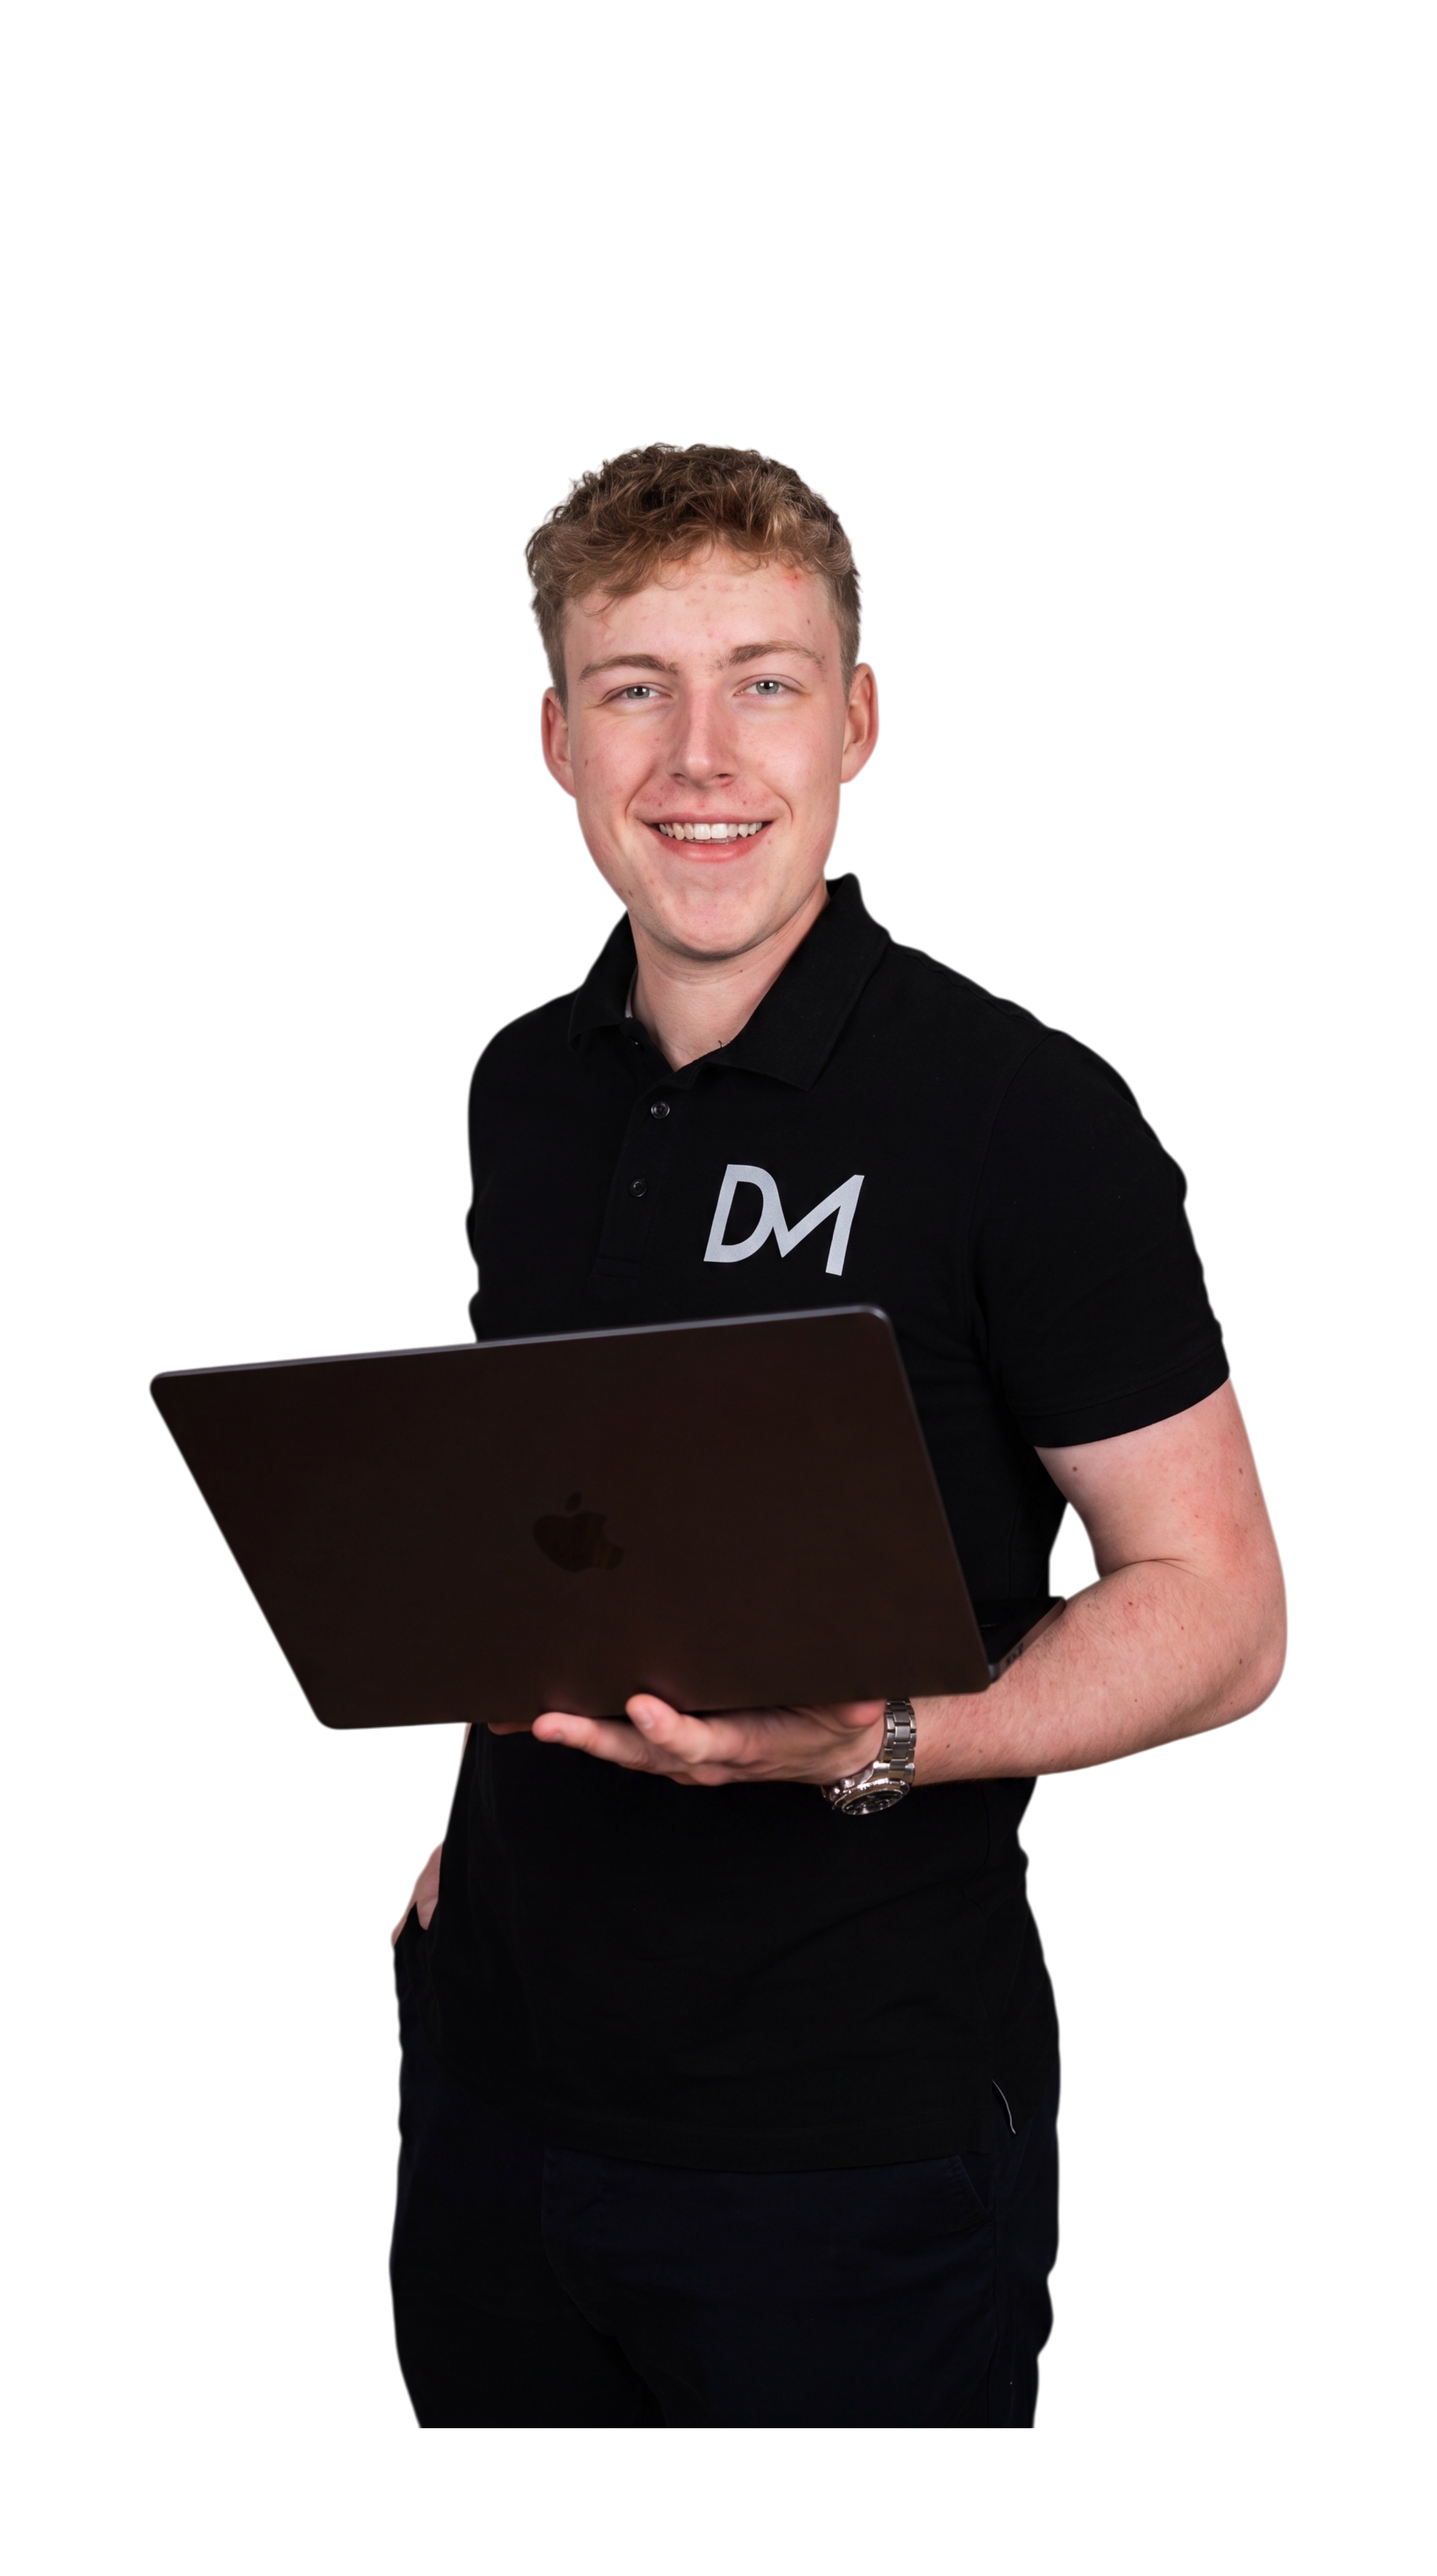
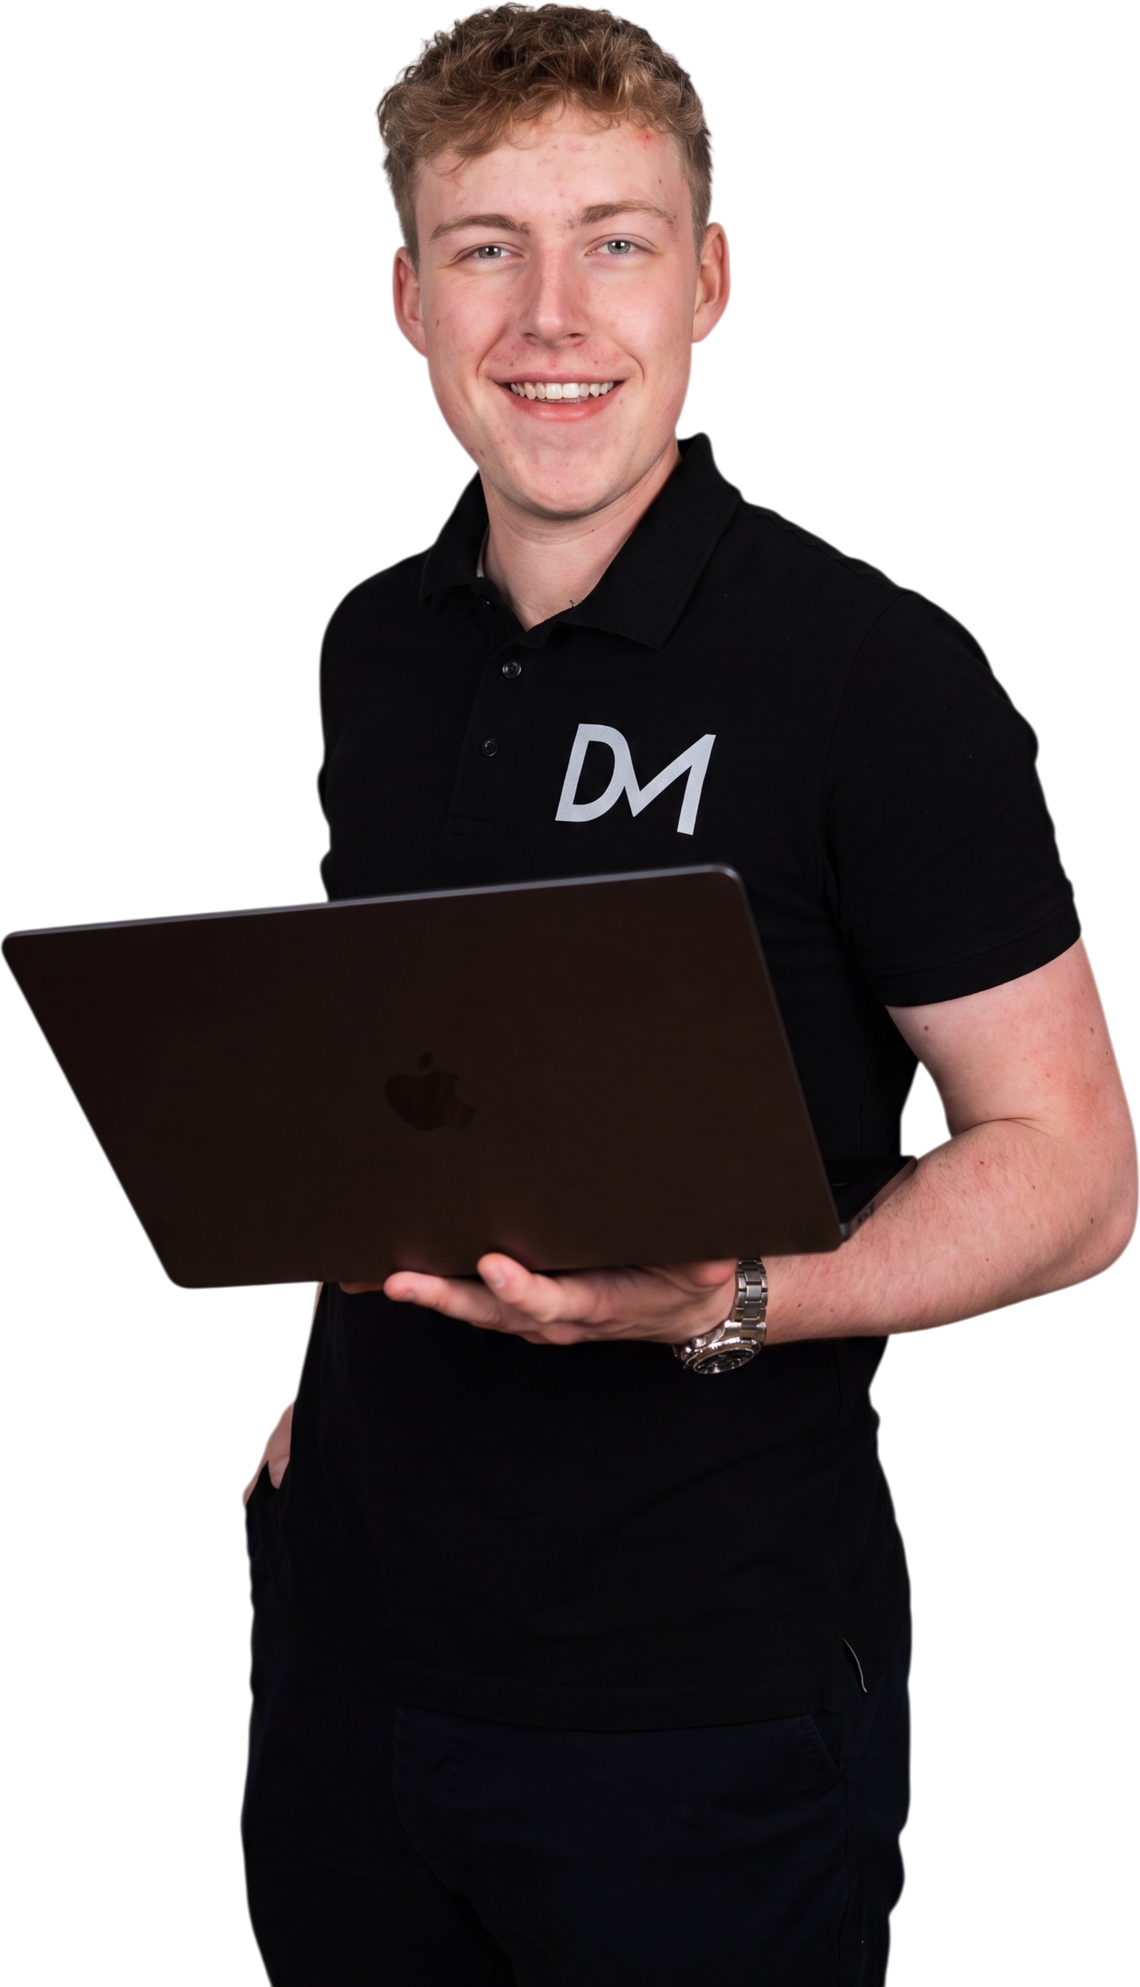
fix(hero): getrennte Gründer korrekt darstellen (Höhen-Skalierung + Fallback aus)
Zwei Probleme behoben, nachdem die echten Einzelbilder hochgeladen wurden:

1) Das kombinierte Fallback-Bild blieb sichtbar, obwohl der Split aktiv war:
   die Regel `.hero-founders-stage picture { display: contents }` überschrieb das
   [hidden]-Attribut. Neu: `picture[hidden] { display: none !important }`.

2) Die zwei Cutouts wurden unterschiedlich groß/zusammengeschoben, weil die
   Quell-PNGs sehr verschiedene Ränder/Seitenverhältnisse hatten. Jetzt:
   - beide PNGs auf ihre Bounding-Box zugeschnitten (transparente Ränder weg)
   - Split HÖHENBASIERT skaliert (feste Stage-Höhe, width:auto, object-fit)
     → beide Gründer gleich groß, stehen auf einer Bodenlinie.

Raphael links, Timo rechts; Einblendung/Float/Parallax bleiben erhalten.
Desktop + Mobile geprüft (kein horizontaler Overflow).

Claude-Session: https://claude.ai/code/session_017ozY5dttK4V9ocKdR4NkZB

diff --git a/assets/style.css b/assets/style.css
@@ -654,6 +654,9 @@ main { padding-top: 2rem; }
 /* <picture>-Wrapper aus dem Layout nehmen, damit das <img> direkter
    Flex-Child der Stage bleibt (Zentrierung/Breite wie zuvor). */
 .hero-founders-stage picture { display: contents; }
+/* Das [hidden]-Attribut muss die display:contents-Regel schlagen, sonst bleibt
+   das kombinierte Fallback-Bild sichtbar, obwohl der Split aktiv ist. */
+.hero-founders-stage picture[hidden] { display: none !important; }
 
 .hero-founders-cutout {
     position: relative;
@@ -693,18 +696,24 @@ main { padding-top: 2rem; }
     position: relative;
     z-index: 2;
     display: flex;
-    align-items: flex-end;
+    align-items: flex-end;      /* beide stehen auf einer Bodenlinie */
     justify-content: center;
-    gap: clamp(0.4rem, 2vw, 1.5rem);
+    gap: clamp(0.5rem, 3vw, 2.5rem);
     width: 100%;
+    /* Feste Stage-Höhe → beide Gründer werden HÖHENBASIERT skaliert und wirken
+       dadurch gleich groß, unabhängig von der Breite/Freistellung der Quelle. */
+    height: clamp(360px, 52vw, 620px);
 }
 /* Bei aktiver Split-Ansicht übernimmt die Einblendung pro Gründer die Rolle
    der Stage-Einblendung – doppelte Animation vermeiden. */
 .hero-founders-stage.is-split { animation: none; }
 
 .hero-founder {
-    flex: 1 1 0;
-    max-width: 50%;
+    height: 100%;
+    flex: 0 0 auto;            /* Breite = Bildbreite bei fixer Höhe (nicht schrumpfen) */
+    display: flex;
+    align-items: flex-end;
+    justify-content: center;
     transform-origin: bottom center;
     /* Steigt versetzt vom Boden hoch (wie die bisherige Stage-Einblendung). */
     animation: heroRiseIn 1.15s cubic-bezier(0.16, 1, 0.3, 1) both;
@@ -714,9 +723,11 @@ main { padding-top: 2rem; }
 
 .hero-founder-cutout {
     display: block;
-    width: 100%;
-    height: auto;
-    margin: 0 auto;
+    height: 100%;
+    width: auto;
+    max-width: 100%;
+    object-fit: contain;
+    object-position: bottom center;
     /* Parallax-Variablen von der Stage erben + sanftes Schweben (wie Cutout). */
     transform: translate3d(var(--hero-parallax-x, 0), var(--hero-parallax-y, 0), 0) scale(var(--hero-scale, 1));
     transition: transform 0.5s cubic-bezier(0.22, 1, 0.36, 1);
##############################
* _Directions for this task_
Reproduce the records word for word, please, from their first line up to and including the line that contains "1) Das kombinierte", but no pictures.

* _Final answer_
fix(hero): getrennte Gründer korrekt darstellen (Höhen-Skalierung + Fallback aus)
Zwei Probleme behoben, nachdem die echten Einzelbilder hochgeladen wurden:

1) Das kombinierte Fallback-Bild blieb sichtbar, obwohl der Split aktiv war:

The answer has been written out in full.